* _Exercise objective_
Produce an exact copy of all the data below, dropping every image.

>>>>>

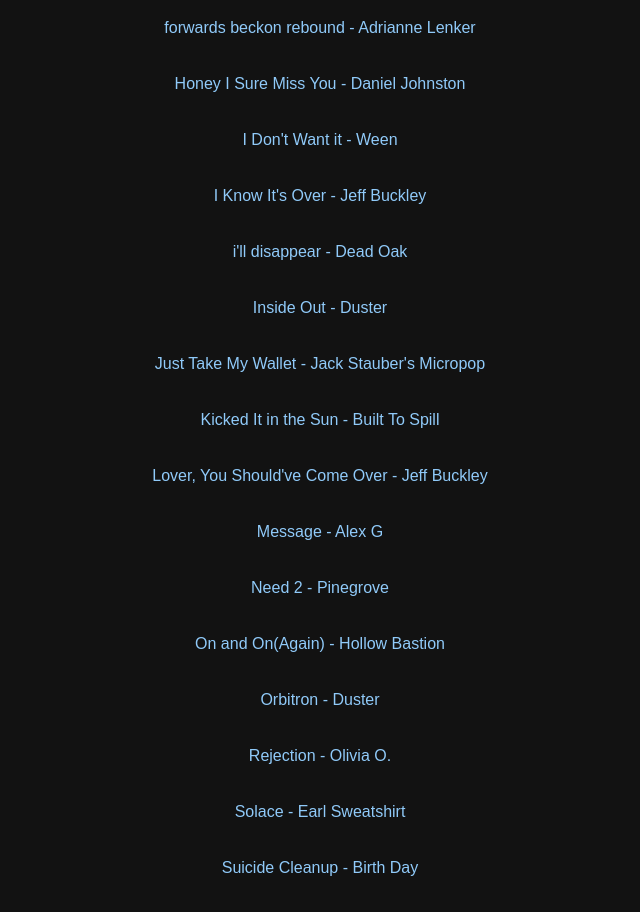
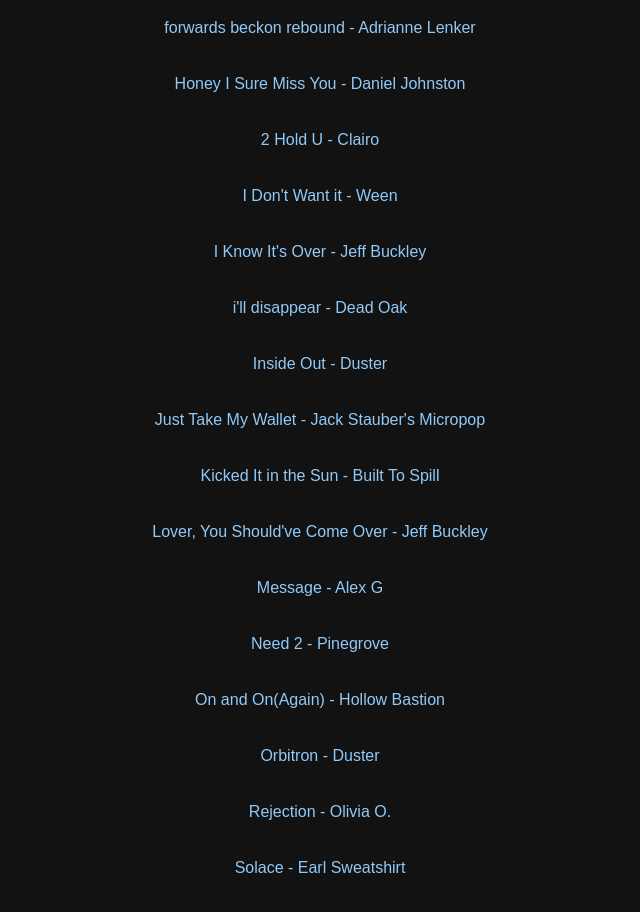
Before and after one commit to dedcalmm/Songs-To-Ruin-Your-Day, a plain HTML site: page index.htm in a window 1280 px wide. Shown: the part 1120-2032 px from the top of the page, without its empty margins (320-960 px from the left). Drawn offline with Linux system fonts and the light colour scheme.

Commit message:
Update index.htm

```diff
--- a/index.htm
+++ b/index.htm
@@ -142,6 +142,11 @@
 
 <a href="https://open.spotify.com/track/30i8eVYHPnyiz6Y1XhBjZJ?si=e5aae2647e5443cb" target="_blank">
     Honey I Sure Miss You - Daniel Johnston
+  </a>
+  <br>
+
+<a href="https://open.spotify.com/track/0dcsuO7AQ06VS9uWfA6m1C?si=047455012f1f4254" target="_blank">
+    2 Hold U - Clairo
   </a>
   <br>
 
```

<<<<<

* _Answer to the problem_
Before and after one commit to dedcalmm/Songs-To-Ruin-Your-Day, a plain HTML site: page index.htm in a window 1280 px wide. Shown: the part 1120-2032 px from the top of the page, without its empty margins (320-960 px from the left). Drawn offline with Linux system fonts and the light colour scheme.

Commit message:
Update index.htm

```diff
--- a/index.htm
+++ b/index.htm
@@ -142,6 +142,11 @@
 
 <a href="https://open.spotify.com/track/30i8eVYHPnyiz6Y1XhBjZJ?si=e5aae2647e5443cb" target="_blank">
     Honey I Sure Miss You - Daniel Johnston
+  </a>
+  <br>
+
+<a href="https://open.spotify.com/track/0dcsuO7AQ06VS9uWfA6m1C?si=047455012f1f4254" target="_blank">
+    2 Hold U - Clairo
   </a>
   <br>
 
```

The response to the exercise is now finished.